RECORDS FOR PROCESSING:
::::

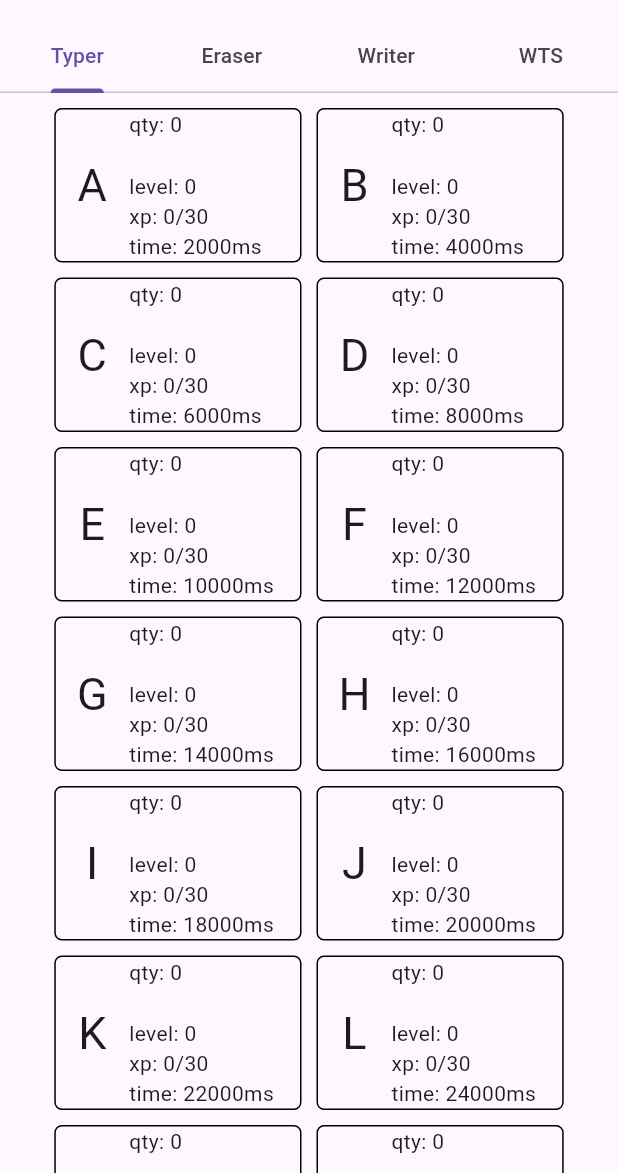
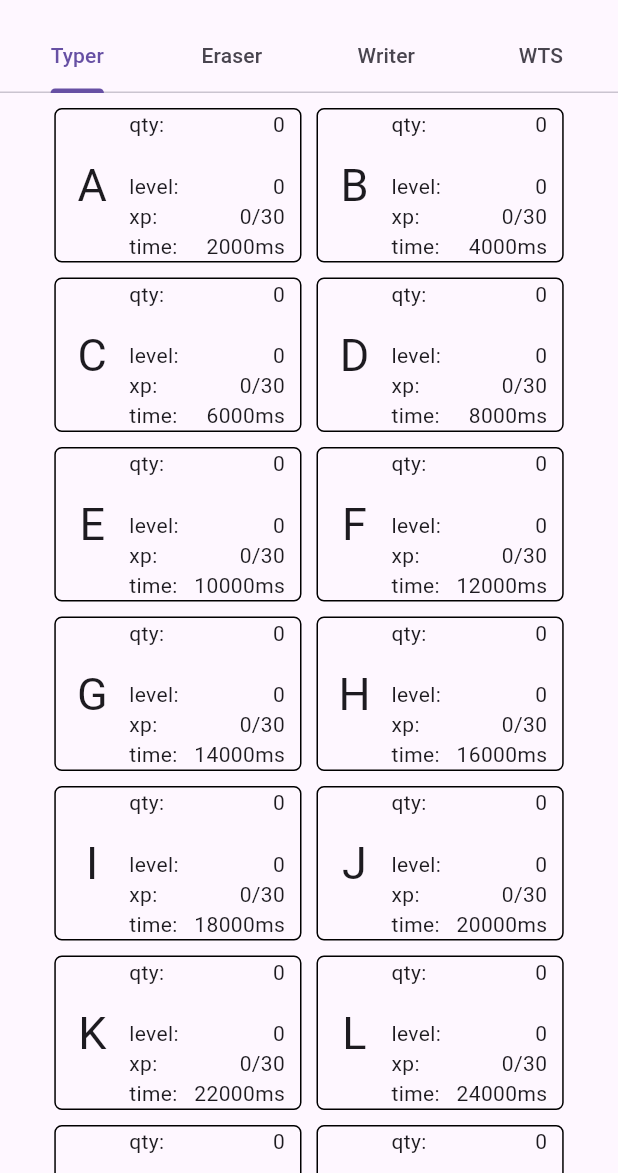
Before and after one commit to daaug/ComputerIdle, a Flutter app: the screen it shows after launch, on a phone screen of 412 x 824 dp, the part 63-1236 px from its top. Run offline on Flutter 3.47's test engine with Material 3 defaults, Android fonts, the phone set to English and light mode, and no system bars.

Commit message:
New text layout

```diff
--- a/lib/list_elements.dart
+++ b/lib/list_elements.dart
@@ -62,14 +62,31 @@ class _MyElementState extends State<MyElement> {
               ),
               Expanded(
                 flex: 7,
-                child: Column(
-                  crossAxisAlignment: CrossAxisAlignment.start,
+                child: Row(
+                  mainAxisAlignment: MainAxisAlignment.spaceBetween,
                   children: [
-                    Text('qty: ${widget.qty}'),
-                    widget.cost != 0 ? Text('cost: ${widget.cost}') : const Text(''),
-                    Text('level: ${widget.level}'),
-                    Text('xp: ${widget.xp}/${(((kbdData[widget.id][kbdCols['level']]/10)+1) * 30).toInt()}'),
-                    Text('time: ${widget.fullTime}ms'),
+                    Column(
+                      crossAxisAlignment: CrossAxisAlignment.start,
+                      children: [
+                        const Text('qty:'),
+                        widget.cost != 0 ? const Text('cost:') : const Text(''),
+                        const Text('level:'),
+                        const Text('xp:'),
+                        const Text('time:'),
+                      ],
+                    ),
+                    Padding(padding: const EdgeInsets.only(right: 10),
+                      child: Column(
+                        crossAxisAlignment: CrossAxisAlignment.end,
+                        children: [
+                          Text('${widget.qty}'),
+                          widget.cost != 0 ? Text('${widget.cost}') : const Text(''),
+                          Text('${widget.level}'),
+                          Text('${widget.xp}/${(((kbdData[widget.id][kbdCols['level']]/10)+1) * 30).toInt()}'),
+                          Text('${widget.fullTime}ms'),
+                        ],
+                      )
+                    ),
                   ],
                 ),
               )
```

::::

If a line in the data above holds the string "kbdCols", report that line.

-                    Text('xp: ${widget.xp}/${(((kbdData[widget.id][kbdCols['level']]/10)+1) * 30).toInt()}'),
+                          Text('${widget.xp}/${(((kbdData[widget.id][kbdCols['level']]/10)+1) * 30).toInt()}'),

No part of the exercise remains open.